As you do introductions, have everyone say their names, and be sure to write them down, both the pregnant person and their support/partner as well. Often, only one person from each family will have their names show up, and sometimes they’ll be things like “Monstergirl2014” which is not totally helpful to me. Rather than waiting for people to volunteer to answer, you may need to call on people, using their names. Either go in the same order each time or make tally marks so you know who has and has not had a chance to speak.
If you have received permission in advance from all participants, record the class (if that is an option for your conferencing platform) in case people miss some of it or want to watch again.
Never forget that even if you are alone in the room teaching, they can see you! Someone is always watching, so don’t do anything on camera that you wouldn’t do in front of your class.
Ideas for activities
Show your face as you talk. If you are freaked out at the sight of seeing yourself on the screen, (as I was), know that the more you practice, the more confident you will feel and the easier it is to ignore your image. If you’re demonstrating with props like a pelvis and baby, make sure you step back so they’re visible, but not so far back it’s hard to see.
Consider using more images than words on any slides you include. Many webinar platforms have a whiteboard you (and the participants) can draw on. I used my iPad and Apple Pen and share that iPad screen with class, so I could write as if I was using a whiteboard or newsprint and they could see it.
Use the chat feature for questions from them, (don’t forget to check it often) if they don’t want to interrupt. I have totally enjoyed using the polling feature on Zoom to occasionally ask some questions and have them answer. I have used it as a review or to introduce a new topic. Families seem to really enjoy this feature and so do I.
It is totally possible to keep your classes interactive and activity heavy rather than resorting to PowerPoint and canned videos. It just takes more time to think things through and prep well in advance. I have also enjoyed using the things in their homes to enhance the learning experience. Instructing them to lean over the kitchen counter and rock their hips is so much more realistic than when we are in my classroom “pretending.”
If you do not have access to electronic versions of videos you usually show check out this post for free online videos to use when teaching childbirth classes.
You can also create break out rooms in Zoom and have your families work in small groups, that you can move between to facilitate.
Conclusion and an invite
I am not a “techie,” and this virtual classroom was (and continues to be) very intimidating. I am also self-employed and my family relies on my income to live. I had to do something and so here I am. I am committed to improving my skills, and providing a professional, evidenced-based, and dynamic learning experience for those families whose own lives have been upended by today’s circumstances. Andrea Lythgoe and I would like to invite anyone facing the prospect of doing virtual childbirth classes to participate in a Zoom live session where Andrea and I can share some ideas, demo some things and we can all talk about these challenges. This is scheduled for March 20, 2020, at 10 AM PST. You can join that meeting here.

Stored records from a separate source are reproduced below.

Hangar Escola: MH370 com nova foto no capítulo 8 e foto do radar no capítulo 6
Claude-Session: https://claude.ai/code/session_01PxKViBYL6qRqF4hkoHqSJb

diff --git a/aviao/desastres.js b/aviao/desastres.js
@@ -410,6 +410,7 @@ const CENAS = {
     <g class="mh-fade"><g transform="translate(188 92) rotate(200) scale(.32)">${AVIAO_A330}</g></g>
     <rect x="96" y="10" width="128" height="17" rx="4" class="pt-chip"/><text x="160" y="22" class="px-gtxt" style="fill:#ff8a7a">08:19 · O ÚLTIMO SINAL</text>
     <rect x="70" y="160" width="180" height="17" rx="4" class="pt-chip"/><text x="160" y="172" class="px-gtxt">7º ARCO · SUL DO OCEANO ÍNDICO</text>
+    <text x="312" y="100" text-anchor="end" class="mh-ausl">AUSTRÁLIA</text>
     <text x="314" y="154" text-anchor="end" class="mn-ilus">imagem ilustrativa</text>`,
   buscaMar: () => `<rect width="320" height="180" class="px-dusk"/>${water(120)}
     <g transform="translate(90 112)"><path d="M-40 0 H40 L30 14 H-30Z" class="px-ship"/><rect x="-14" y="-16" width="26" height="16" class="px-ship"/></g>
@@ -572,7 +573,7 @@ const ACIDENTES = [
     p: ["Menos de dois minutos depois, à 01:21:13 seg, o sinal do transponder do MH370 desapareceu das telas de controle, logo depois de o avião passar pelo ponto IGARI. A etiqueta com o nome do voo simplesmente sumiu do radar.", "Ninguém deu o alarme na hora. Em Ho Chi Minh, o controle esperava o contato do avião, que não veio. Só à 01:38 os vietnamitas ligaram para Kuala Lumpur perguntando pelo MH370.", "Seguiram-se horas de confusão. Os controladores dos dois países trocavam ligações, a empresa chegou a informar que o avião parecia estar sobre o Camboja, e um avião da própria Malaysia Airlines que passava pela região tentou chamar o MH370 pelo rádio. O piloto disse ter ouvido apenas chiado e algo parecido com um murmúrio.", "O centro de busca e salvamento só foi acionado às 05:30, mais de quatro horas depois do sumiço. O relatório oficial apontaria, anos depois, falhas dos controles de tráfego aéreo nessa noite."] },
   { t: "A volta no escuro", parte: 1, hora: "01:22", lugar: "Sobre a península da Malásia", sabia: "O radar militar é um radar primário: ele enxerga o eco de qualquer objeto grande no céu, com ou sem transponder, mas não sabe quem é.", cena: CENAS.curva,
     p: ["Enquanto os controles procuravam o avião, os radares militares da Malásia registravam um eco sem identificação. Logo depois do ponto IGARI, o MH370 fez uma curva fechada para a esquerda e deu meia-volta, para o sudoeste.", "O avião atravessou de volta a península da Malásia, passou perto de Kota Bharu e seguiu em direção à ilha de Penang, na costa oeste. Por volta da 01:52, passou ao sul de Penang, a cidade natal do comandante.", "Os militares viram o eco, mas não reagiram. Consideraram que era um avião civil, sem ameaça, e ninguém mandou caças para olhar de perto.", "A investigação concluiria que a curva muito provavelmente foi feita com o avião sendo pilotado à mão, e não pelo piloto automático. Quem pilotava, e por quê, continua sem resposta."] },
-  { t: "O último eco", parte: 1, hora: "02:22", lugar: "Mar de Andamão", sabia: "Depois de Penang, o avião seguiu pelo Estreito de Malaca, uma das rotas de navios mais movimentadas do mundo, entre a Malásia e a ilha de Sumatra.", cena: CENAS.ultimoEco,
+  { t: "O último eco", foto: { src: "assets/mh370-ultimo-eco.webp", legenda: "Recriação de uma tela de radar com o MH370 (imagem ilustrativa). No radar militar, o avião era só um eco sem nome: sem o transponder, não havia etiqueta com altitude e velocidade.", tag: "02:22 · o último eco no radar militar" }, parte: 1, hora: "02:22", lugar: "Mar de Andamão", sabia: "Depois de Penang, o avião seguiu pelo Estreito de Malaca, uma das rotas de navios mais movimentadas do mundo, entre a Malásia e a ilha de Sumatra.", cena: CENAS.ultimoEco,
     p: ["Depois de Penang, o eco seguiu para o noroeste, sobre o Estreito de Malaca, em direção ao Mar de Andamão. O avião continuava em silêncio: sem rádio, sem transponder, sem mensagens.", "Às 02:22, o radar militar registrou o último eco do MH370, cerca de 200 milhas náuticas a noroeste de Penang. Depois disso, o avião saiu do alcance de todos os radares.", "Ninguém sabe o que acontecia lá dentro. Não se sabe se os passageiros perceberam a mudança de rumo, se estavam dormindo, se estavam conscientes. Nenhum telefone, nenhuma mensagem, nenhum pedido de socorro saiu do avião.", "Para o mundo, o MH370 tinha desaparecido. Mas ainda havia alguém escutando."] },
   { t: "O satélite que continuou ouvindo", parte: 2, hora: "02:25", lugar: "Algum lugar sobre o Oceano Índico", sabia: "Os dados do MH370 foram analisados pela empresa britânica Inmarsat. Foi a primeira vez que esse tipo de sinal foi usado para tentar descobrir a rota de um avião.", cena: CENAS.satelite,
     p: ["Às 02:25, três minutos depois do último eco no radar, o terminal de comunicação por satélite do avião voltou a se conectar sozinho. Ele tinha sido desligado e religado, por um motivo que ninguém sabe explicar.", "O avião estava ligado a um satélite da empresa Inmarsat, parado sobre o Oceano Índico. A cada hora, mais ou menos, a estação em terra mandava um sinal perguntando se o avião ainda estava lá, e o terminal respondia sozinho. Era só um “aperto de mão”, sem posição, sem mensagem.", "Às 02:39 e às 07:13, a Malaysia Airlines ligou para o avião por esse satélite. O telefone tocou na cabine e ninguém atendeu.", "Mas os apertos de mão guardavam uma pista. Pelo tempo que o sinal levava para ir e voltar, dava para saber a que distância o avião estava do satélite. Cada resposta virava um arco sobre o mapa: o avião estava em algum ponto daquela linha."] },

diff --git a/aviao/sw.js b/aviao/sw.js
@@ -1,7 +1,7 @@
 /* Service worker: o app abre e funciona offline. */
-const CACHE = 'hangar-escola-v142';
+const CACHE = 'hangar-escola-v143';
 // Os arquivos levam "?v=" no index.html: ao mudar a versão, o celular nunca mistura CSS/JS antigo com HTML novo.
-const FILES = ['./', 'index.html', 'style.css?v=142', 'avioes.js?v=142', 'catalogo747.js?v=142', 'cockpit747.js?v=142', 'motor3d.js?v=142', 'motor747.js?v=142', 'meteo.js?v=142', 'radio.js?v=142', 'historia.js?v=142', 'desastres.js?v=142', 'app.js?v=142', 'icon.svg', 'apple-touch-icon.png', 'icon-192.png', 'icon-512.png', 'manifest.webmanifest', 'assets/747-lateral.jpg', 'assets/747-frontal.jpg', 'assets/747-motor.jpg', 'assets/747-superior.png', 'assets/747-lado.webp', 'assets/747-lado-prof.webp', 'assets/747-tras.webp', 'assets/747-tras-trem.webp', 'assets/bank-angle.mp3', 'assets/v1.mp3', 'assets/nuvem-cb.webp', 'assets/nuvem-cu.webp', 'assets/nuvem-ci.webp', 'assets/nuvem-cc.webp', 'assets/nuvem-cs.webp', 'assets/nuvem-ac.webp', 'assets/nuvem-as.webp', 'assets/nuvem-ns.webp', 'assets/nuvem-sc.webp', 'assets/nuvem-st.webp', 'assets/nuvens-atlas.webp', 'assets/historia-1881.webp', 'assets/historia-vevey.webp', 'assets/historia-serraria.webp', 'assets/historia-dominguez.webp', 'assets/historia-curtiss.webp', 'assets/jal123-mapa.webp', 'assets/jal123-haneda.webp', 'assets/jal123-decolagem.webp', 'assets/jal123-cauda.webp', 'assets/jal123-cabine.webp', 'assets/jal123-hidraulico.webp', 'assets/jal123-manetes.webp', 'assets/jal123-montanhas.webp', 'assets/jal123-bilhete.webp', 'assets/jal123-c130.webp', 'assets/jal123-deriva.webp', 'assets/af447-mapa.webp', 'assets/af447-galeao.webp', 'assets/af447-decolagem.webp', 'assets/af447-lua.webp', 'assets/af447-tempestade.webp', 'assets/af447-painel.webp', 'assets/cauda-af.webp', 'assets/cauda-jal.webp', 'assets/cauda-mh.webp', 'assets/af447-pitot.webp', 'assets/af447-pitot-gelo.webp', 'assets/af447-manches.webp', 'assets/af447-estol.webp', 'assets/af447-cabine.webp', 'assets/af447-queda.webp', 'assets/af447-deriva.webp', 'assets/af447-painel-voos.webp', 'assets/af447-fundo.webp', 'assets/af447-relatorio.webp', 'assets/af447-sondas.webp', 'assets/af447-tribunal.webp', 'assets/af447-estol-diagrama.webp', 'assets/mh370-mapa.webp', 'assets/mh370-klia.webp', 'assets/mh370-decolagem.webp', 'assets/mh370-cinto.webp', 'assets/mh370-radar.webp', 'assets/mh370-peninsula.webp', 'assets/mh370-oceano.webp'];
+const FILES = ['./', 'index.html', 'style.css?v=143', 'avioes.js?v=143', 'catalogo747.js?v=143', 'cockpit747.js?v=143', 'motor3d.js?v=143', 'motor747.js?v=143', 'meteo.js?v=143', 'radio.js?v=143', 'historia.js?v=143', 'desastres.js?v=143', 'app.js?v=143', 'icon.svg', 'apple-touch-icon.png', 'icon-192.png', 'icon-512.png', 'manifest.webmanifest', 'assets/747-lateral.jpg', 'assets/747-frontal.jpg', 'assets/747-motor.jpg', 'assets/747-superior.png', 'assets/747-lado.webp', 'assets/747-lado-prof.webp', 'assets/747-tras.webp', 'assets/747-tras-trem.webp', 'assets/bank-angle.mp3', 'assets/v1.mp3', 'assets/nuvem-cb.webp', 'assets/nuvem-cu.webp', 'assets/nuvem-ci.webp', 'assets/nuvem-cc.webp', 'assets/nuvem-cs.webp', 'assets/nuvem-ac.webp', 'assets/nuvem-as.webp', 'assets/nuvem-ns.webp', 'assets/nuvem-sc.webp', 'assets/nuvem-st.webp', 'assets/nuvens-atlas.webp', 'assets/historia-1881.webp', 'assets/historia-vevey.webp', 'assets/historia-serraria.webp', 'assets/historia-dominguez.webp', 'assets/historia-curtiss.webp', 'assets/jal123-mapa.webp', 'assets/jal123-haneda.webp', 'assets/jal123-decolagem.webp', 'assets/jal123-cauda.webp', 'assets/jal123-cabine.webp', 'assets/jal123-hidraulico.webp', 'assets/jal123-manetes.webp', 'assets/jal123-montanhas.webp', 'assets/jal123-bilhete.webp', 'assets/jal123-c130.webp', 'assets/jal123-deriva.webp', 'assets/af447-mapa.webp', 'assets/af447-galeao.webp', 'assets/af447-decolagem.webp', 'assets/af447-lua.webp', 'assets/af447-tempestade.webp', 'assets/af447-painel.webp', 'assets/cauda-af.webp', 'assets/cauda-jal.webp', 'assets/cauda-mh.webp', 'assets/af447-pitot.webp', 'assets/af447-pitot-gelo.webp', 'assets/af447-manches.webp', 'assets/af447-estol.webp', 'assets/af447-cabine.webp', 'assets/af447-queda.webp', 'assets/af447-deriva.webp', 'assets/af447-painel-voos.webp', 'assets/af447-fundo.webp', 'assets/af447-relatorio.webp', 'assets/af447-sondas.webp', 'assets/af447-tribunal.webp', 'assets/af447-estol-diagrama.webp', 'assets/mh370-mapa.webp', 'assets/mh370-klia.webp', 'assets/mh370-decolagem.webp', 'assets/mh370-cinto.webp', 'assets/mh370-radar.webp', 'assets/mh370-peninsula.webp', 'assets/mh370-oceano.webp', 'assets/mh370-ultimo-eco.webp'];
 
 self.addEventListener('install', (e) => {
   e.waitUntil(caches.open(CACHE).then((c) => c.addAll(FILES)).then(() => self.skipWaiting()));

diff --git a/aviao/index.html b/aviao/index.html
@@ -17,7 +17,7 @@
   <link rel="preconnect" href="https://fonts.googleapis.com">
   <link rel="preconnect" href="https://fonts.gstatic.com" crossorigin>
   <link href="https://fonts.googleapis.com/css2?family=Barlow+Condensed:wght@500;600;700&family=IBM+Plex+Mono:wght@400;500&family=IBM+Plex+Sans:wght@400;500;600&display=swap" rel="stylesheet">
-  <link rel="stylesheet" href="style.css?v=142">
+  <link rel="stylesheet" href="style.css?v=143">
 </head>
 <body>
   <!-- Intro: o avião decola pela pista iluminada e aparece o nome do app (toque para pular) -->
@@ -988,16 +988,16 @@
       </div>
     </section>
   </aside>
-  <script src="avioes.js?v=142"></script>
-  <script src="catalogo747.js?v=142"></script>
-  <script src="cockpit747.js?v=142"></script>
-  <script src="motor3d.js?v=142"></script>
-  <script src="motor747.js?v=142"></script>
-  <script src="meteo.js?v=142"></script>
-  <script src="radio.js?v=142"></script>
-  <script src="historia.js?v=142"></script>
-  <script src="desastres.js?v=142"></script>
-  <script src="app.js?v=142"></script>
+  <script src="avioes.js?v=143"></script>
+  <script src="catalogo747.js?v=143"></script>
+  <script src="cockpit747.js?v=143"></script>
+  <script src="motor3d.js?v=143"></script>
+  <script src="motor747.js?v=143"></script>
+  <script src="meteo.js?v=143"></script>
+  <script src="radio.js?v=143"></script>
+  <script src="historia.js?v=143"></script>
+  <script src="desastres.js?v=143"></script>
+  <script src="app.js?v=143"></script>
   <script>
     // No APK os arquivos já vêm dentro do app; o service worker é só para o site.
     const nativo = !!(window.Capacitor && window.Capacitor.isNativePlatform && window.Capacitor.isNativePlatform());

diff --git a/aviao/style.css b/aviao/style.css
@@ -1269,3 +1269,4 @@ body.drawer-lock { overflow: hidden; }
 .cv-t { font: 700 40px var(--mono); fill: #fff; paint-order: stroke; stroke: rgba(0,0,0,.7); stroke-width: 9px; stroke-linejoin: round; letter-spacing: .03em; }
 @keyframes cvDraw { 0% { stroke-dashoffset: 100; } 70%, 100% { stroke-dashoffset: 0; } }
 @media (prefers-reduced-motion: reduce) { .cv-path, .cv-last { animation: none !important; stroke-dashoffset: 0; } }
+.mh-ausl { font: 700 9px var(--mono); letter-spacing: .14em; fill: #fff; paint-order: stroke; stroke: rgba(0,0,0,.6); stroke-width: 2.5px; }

You can also listen to the recent Birth Geeks podcast, where educator Robin Weiss invited me to be a guest and talk about how to be successful in making this transition.
For those of you who are not in a position to do virtual teaching, look for a blog post later this week with additional resources from Lamaze International highlighting the rich array of tools Lamaze International has for student-paced online learning that is available for your families. Lamaze International is committed to supporting educators and families during these evolving and challenging circumstances.
Hang in there and stay safe.
TagsChildbirth education Lamaze International Andrea Lythgoe Sharon Muza COVID-19 Virtual Childbirth Classes Zoom Webex